Should we be described as patients or clients?

Whenever I hear a patient called a client I shudder, just as I used to when my teacher caught her nail on the blackboard as she was writing on it with chalk. There is something about the term - it is simultaneously unctuous and euphemistic, as if some unpleasant reality were being concealed by its use. I can't help thinking we will soon hear prisoners referred to as "clients": even the term "con" would be preferable to that.

Patients in psychiatric services are now rarely referred to except as clients and the usage is now nearly universal. Indeed, if one still uses "patient", one can almost feel the disapproval. One is regarded as a reactionary and almost as an enemy of the people.

A paper in the latest Psychiatric Bulletin reports the first (admittedly small) survey of psychiatric patients and terminology: did they prefer to be called patients or clients? Overwhelmingly they preferred patients. Social class didn't matter nor did their diagnosis; in fact there was no identifiable subgroup that preferred to be called clients.

As the authors of the survey - psychiatrists at the Royal Free Hospital in London and at the Royal Park Hospital in Melbourne - point out, the two words have quite different connotations. A patient is a suffering person who either seeks or needs care. A client is a person who buys a service. Patients go to doctors, clients go to lawyers (or prostitutes).

The authors quote Ben Pimlott's introduction to the Penguin edition of Nineteen Eighty-Four: when Orwell noted the eagerness with which truth evaders shy away from well-known words and substitute their own he was observing it as something as relevant to petty bureaucrats as to dictators.

The demand that patients should become clients clearly did not originate with the patients themselves. I have never heard a single one ask to be called a client, though some, who wish to be left alone with their delusions and hallucinations, don't want to be called patients either.

Two questions emerge, one historical and one practical.
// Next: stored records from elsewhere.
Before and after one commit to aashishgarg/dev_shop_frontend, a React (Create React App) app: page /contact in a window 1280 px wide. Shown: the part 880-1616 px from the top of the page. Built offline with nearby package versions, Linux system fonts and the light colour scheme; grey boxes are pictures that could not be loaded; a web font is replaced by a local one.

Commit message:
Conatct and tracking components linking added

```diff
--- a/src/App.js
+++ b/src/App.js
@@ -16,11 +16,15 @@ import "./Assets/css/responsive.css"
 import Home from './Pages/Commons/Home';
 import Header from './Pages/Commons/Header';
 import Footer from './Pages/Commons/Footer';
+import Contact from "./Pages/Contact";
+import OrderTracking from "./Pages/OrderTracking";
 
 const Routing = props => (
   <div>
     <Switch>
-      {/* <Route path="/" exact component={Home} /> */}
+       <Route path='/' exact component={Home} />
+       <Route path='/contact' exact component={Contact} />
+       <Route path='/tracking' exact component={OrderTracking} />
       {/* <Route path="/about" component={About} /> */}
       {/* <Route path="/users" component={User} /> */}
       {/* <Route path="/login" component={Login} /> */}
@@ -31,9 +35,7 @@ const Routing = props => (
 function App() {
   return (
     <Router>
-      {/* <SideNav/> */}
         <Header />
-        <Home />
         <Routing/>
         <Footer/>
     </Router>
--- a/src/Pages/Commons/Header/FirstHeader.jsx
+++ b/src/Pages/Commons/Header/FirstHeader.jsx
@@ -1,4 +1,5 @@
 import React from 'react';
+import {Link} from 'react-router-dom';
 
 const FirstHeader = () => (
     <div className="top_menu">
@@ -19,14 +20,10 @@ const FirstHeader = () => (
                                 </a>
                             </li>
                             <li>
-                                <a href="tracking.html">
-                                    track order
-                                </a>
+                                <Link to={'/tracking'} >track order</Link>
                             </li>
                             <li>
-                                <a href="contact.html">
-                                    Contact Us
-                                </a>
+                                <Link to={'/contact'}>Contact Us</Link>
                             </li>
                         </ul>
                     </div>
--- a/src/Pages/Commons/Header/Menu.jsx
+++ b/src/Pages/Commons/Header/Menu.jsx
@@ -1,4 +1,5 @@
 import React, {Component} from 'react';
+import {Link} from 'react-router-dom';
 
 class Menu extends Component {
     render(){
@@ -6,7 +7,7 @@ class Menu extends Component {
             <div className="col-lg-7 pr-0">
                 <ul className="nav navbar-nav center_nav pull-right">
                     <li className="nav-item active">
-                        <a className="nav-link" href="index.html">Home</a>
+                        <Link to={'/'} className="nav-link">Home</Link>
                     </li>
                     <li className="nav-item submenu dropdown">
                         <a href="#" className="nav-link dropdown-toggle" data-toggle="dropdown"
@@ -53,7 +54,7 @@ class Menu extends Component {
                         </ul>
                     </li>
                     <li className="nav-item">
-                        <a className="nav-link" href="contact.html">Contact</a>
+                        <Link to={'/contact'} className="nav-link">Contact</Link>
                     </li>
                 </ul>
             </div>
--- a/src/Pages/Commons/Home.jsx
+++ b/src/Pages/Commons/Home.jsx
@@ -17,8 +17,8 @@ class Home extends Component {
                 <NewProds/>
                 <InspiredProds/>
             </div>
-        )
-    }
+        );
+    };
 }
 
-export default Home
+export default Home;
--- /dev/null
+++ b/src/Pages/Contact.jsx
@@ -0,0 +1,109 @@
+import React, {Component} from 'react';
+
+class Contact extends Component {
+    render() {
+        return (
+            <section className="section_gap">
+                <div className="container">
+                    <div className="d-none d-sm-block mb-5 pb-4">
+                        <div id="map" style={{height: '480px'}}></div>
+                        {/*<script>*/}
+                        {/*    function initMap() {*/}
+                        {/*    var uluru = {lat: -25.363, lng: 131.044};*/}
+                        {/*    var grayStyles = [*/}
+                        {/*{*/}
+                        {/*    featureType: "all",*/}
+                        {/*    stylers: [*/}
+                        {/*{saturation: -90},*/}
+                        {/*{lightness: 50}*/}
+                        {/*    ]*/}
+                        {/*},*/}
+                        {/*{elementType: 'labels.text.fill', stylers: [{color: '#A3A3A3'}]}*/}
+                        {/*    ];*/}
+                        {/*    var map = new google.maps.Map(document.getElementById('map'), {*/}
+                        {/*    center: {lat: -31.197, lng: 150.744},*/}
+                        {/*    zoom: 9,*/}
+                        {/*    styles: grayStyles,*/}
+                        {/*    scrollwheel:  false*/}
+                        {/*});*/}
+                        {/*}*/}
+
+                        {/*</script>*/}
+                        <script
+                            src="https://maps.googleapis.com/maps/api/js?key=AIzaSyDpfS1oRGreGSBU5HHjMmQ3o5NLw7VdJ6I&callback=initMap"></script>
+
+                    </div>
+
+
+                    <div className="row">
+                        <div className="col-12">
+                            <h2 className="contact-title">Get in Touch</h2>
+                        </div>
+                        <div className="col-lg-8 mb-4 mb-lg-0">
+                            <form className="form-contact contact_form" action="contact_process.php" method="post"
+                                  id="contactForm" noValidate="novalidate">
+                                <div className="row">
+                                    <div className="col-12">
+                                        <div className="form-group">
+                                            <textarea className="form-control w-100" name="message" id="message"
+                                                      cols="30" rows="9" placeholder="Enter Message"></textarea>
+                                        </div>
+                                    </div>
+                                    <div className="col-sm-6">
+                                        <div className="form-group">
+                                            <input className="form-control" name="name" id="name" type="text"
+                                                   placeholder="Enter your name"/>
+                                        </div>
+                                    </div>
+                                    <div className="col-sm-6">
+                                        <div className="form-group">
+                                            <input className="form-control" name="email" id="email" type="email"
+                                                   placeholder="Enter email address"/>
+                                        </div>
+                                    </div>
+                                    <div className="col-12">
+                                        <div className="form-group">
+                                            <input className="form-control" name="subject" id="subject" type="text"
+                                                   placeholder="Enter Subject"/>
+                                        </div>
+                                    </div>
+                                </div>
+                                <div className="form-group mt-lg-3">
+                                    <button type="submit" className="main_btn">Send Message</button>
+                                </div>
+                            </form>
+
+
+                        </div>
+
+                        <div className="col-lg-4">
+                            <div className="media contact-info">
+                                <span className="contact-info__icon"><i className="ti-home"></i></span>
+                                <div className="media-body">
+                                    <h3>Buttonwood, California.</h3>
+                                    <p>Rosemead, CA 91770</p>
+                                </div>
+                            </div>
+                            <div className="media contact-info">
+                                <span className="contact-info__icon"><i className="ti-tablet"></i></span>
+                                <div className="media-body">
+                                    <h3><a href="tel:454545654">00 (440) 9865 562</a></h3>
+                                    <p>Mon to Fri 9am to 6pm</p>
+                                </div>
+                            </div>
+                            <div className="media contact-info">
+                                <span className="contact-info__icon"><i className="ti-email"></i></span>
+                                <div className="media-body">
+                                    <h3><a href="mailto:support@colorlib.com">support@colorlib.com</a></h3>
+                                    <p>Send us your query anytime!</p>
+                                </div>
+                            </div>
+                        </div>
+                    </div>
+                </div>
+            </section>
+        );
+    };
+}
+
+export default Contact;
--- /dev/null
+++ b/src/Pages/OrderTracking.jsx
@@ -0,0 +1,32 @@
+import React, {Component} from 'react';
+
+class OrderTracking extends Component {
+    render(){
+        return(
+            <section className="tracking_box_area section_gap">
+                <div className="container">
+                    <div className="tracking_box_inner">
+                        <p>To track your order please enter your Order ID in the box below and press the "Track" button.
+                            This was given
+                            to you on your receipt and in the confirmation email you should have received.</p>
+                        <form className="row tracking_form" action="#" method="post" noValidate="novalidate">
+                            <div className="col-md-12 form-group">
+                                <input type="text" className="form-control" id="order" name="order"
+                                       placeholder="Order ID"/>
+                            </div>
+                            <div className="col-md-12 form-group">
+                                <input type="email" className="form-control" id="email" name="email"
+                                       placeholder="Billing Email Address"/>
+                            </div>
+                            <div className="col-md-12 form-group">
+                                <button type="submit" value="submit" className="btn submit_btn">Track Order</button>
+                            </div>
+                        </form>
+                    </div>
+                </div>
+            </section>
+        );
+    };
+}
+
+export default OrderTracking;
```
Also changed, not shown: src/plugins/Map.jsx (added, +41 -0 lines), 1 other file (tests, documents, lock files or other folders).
Why did the change in terminology occur, and what happens next?

Ostensibly, the term client was introduced to equalise the relationship between the provider and recipient of help and attention. A client, after all, actively chooses his adviser and pays him: his payment stands guarantor of his dignity. In the NHS, no one pays his doctor or even chooses him. The patient gets whom he's given.

And a patient is much more passive, even when he does pay. He has things done to him. A patient, but not a client, is worthy of compassion because it is acknowledged that he is, by definition, a sufferer and therefore in need of succour and relief. An involuntary patient is not a contradiction in terms; but an involuntary client is.

The real reason for the change was a power struggle between various factions in the psychiatric services. It had nothing to do with the wishes of patients, or even with increasing professional respect for them.

Some people who worked in the psychiatric services just felt that doctors needed demoting, or putting in their place: and doctors above all see patients, therefore patients had to be turned into clients, whether they wanted it or not. As Humpty Dumpty so acutely remarked: "The question is, which is to be master - that's all."

It is not to be expected, therefore, that practices will change as a result of this survey. The march of the term client will continue, until it has been so widely used for so long that it becomes completely accepted, and no one will even be able to remember a time when it wasn't. A return to using the term patient would be a political defeat, its elimination a victory. In all this, patients (and clients for that matter) are mere pawns.

I suppose one might call the change from patient to client a little piece of linguistic engineering. I find it sinister: but perhaps I'm paranoid. In which case, of course, I need to become a client.

Thanks to guardian.co.uk who have provided this article. View the original here.